EmTech explores the concepts and convergent interdisciplinary effects of emergence on design and production, and seeks to develop creative inputs to new architectural design processes. Seminars and a core studio familiarise students with EmTech computational processes, their associated conceptual fields and their application to architectural design research. The culminating design thesis derives from this coursework.
The theoretical context of EmTech, encompassing its origins, conceptual structures, instruments and practice is explored in relation to contemporary architectural discourse. The philosophy of emergence forms the logic and processes of evolutionary computation; the application to architectural design focuses on genetic algorithms for structural form-finding and generative design. Emergence is also a central concept of biomimetics, in which biological structures are analysed and understood as self-organised material hierarchies achieved by bottom-up processes – from these structures, properties and performances emerge. Emergent behaviours are also demonstrated by the culture of production at large, a dynamic interaction of diverse forces that follow local rules rather than instructions imposed from above. Larger coherent patterns or ‘macrobehaviours’ are discernible, arising from material productions that are localised by author, time and geography.
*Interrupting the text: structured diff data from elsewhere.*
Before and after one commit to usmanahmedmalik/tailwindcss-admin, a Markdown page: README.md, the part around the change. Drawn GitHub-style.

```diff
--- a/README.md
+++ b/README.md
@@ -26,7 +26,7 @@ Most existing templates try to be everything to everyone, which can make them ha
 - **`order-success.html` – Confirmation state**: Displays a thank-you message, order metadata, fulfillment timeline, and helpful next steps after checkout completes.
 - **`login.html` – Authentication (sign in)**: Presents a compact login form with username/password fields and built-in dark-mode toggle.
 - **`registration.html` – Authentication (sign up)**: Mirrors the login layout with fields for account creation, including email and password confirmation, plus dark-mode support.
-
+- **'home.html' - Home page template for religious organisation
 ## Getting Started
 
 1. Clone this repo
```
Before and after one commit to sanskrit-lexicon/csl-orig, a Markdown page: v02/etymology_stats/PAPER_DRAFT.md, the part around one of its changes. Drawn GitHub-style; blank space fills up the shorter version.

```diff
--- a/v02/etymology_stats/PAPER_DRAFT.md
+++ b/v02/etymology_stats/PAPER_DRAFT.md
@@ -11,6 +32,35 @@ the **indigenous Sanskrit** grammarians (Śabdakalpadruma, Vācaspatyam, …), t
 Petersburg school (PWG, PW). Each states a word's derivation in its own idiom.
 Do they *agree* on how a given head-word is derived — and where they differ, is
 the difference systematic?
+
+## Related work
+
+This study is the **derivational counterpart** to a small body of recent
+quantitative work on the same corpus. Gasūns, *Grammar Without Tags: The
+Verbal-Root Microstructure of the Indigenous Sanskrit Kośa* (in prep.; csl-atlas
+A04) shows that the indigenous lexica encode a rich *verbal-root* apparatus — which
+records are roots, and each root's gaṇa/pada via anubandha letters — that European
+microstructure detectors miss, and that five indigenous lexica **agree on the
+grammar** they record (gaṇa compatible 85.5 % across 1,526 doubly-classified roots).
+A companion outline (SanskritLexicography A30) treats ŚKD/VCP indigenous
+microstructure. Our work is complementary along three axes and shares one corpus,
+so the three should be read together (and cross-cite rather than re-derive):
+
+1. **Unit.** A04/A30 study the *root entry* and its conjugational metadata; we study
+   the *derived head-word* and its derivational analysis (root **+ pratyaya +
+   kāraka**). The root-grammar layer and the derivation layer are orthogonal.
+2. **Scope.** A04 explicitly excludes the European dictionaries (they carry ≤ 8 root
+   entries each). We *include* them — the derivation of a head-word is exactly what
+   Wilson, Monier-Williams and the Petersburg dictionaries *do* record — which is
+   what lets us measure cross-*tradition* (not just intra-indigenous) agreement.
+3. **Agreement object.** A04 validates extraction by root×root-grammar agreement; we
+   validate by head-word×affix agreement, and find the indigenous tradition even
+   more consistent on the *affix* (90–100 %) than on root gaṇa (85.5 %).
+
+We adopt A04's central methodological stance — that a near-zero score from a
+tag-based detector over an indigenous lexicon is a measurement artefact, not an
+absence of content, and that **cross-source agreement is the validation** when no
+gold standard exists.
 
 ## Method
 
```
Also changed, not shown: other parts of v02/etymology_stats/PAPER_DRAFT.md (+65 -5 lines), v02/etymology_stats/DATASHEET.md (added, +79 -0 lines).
The design research studio enables students to further develop the themes of the course, in three main fields: Active Material Systems with Advanced Fabrication; Natural Ecological Systems Design (currently focused on shorelines and deltas); and Urban Ecological Design (focused on algorithmic design for energetic models of new cities in emergent biomes).